From Ryan's pinpoint accuracy to Ridley's reliability: An inside look at how the Falcons offense dazzled

FLOWERY BRANCH, Ga. – There are no moral victories in the NFL, but that doesn't mean that the box score always tells the full story. The Falcons' 43-37 overtime loss to the Saints stung for players, coaches, and fans alike, however, the dazzling performance put on by the Atlanta's offense should inspire optimism.
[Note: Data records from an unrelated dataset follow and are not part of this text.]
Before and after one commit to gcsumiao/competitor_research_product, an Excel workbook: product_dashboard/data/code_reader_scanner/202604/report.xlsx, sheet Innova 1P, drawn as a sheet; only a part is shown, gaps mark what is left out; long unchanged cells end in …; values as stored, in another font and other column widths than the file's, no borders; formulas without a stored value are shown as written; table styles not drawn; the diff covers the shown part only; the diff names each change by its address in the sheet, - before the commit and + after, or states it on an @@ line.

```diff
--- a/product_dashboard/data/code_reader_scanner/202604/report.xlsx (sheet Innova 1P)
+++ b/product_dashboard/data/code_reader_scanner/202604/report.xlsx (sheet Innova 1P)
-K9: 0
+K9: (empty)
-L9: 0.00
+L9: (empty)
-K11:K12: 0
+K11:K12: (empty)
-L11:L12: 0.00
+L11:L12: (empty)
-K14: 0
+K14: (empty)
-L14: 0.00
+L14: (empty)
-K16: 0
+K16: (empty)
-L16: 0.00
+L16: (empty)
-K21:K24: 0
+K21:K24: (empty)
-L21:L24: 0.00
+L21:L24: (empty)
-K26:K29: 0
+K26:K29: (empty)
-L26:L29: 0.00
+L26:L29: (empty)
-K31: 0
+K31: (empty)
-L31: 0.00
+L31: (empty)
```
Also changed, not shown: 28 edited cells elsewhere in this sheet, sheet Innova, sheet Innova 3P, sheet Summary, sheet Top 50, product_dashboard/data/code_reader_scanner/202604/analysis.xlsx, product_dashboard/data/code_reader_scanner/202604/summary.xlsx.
After an uneven showing in the season opener, the unit has now put together consecutive games scoring 30-plus points and has shown an ability to stress defenses in different ways.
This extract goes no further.